Exercise instructions: Copy out each line of the data that contains "README".
Extracted material Start Marker
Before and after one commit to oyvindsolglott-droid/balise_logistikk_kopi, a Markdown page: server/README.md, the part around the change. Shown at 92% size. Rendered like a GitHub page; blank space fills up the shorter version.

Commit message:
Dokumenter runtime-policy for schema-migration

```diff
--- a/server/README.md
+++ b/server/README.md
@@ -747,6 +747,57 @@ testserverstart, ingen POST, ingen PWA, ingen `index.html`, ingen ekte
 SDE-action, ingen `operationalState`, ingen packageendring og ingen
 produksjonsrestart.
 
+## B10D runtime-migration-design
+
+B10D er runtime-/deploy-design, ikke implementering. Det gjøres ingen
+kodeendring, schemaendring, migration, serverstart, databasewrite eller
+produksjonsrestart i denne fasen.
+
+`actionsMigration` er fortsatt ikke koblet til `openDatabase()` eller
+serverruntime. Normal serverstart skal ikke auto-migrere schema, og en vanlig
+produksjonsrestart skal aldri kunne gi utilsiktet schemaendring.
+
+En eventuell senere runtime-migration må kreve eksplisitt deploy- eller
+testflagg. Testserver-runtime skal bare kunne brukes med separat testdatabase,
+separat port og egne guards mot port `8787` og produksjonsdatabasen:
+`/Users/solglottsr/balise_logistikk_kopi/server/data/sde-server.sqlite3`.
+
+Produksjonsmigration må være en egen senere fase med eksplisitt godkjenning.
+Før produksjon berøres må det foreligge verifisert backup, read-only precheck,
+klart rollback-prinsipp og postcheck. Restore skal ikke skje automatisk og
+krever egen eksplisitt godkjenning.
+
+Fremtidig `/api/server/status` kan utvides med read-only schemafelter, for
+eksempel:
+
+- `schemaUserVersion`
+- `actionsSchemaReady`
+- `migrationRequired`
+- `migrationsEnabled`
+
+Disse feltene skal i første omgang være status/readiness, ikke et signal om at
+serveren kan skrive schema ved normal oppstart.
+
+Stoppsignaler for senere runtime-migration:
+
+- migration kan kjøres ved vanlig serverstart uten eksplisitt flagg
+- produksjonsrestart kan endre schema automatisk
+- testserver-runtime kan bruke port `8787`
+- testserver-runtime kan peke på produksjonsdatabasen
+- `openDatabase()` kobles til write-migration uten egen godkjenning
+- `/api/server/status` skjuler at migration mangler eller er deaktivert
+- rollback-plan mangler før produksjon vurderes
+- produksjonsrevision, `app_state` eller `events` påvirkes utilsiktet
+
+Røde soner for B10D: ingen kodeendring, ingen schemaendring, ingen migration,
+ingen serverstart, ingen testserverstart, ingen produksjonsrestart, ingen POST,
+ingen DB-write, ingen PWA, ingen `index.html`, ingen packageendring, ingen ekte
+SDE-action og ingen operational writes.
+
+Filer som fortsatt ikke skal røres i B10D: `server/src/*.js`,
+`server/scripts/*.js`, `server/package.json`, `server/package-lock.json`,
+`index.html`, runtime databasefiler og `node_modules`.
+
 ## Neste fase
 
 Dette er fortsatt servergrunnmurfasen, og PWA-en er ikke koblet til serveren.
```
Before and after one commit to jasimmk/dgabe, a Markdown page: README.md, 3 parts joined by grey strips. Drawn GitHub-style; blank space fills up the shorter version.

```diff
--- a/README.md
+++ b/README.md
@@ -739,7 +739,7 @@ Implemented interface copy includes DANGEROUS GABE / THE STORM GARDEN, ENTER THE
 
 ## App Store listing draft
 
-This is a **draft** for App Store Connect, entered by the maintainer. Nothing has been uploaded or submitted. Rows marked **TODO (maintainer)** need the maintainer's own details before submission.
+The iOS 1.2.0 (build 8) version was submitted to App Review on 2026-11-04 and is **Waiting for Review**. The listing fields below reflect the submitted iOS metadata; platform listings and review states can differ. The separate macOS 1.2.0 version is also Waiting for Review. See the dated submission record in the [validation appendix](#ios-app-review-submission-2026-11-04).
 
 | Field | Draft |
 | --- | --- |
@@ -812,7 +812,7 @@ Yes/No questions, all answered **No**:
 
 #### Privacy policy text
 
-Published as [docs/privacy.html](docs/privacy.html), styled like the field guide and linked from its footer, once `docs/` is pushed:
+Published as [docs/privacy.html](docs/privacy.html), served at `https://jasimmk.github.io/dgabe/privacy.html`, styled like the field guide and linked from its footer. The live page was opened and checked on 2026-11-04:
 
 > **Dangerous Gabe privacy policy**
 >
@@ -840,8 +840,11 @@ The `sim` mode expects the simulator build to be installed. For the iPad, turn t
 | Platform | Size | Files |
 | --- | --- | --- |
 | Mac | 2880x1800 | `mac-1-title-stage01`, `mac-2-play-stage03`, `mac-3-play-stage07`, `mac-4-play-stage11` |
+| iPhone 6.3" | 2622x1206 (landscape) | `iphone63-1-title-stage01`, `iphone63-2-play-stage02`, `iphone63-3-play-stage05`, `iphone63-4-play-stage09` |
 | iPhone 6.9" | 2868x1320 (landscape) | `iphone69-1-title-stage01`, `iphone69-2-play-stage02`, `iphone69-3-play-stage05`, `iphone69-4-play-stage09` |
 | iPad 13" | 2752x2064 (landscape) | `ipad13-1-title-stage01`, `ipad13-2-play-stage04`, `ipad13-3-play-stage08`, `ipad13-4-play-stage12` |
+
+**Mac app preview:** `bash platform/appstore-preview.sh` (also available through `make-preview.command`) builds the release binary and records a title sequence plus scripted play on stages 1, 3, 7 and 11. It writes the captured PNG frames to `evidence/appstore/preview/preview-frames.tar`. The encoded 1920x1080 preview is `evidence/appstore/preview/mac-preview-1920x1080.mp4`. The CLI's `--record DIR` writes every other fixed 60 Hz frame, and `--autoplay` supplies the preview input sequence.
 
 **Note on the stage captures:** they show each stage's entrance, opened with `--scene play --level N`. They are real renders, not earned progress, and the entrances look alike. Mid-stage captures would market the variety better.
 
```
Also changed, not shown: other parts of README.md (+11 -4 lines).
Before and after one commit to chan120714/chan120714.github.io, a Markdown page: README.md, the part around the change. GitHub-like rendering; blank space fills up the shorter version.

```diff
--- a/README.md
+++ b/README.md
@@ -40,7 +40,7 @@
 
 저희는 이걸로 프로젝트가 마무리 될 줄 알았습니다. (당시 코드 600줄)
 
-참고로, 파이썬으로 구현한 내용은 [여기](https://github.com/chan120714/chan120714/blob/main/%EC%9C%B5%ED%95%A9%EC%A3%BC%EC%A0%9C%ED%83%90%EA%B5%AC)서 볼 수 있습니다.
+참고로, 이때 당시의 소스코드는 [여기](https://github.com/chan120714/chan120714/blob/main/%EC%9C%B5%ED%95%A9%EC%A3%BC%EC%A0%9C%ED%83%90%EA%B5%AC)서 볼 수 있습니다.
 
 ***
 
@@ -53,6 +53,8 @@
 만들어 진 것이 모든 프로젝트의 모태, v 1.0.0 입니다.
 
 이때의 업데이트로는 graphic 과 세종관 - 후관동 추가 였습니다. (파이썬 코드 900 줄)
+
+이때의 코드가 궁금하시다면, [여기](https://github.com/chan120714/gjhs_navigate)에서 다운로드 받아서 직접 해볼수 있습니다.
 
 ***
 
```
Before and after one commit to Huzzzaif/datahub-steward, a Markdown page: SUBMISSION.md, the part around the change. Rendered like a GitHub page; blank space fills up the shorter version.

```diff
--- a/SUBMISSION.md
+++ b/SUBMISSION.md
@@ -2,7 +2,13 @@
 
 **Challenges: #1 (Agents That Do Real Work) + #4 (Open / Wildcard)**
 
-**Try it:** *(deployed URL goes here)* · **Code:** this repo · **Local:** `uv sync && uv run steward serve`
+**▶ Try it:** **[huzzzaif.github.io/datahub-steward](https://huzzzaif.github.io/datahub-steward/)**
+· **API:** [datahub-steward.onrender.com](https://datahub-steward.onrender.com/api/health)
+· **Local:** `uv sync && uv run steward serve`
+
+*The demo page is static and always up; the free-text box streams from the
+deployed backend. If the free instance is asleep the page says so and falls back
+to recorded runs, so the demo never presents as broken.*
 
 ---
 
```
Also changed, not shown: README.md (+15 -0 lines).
Extracted material End Marker
Written response:
Before and after one commit to oyvindsolglott-droid/balise_logistikk_kopi, a Markdown page: server/README.md, the part around the change. Shown at 92% size. Rendered like a GitHub page; blank space fills up the shorter version.
--- a/server/README.md
+++ b/server/README.md
Before and after one commit to jasimmk/dgabe, a Markdown page: README.md, 3 parts joined by grey strips. Drawn GitHub-style; blank space fills up the shorter version.
--- a/README.md
+++ b/README.md
Also changed, not shown: other parts of README.md (+11 -4 lines).
Before and after one commit to chan120714/chan120714.github.io, a Markdown page: README.md, the part around the change. GitHub-like rendering; blank space fills up the shorter version.
--- a/README.md
+++ b/README.md
Also changed, not shown: README.md (+15 -0 lines).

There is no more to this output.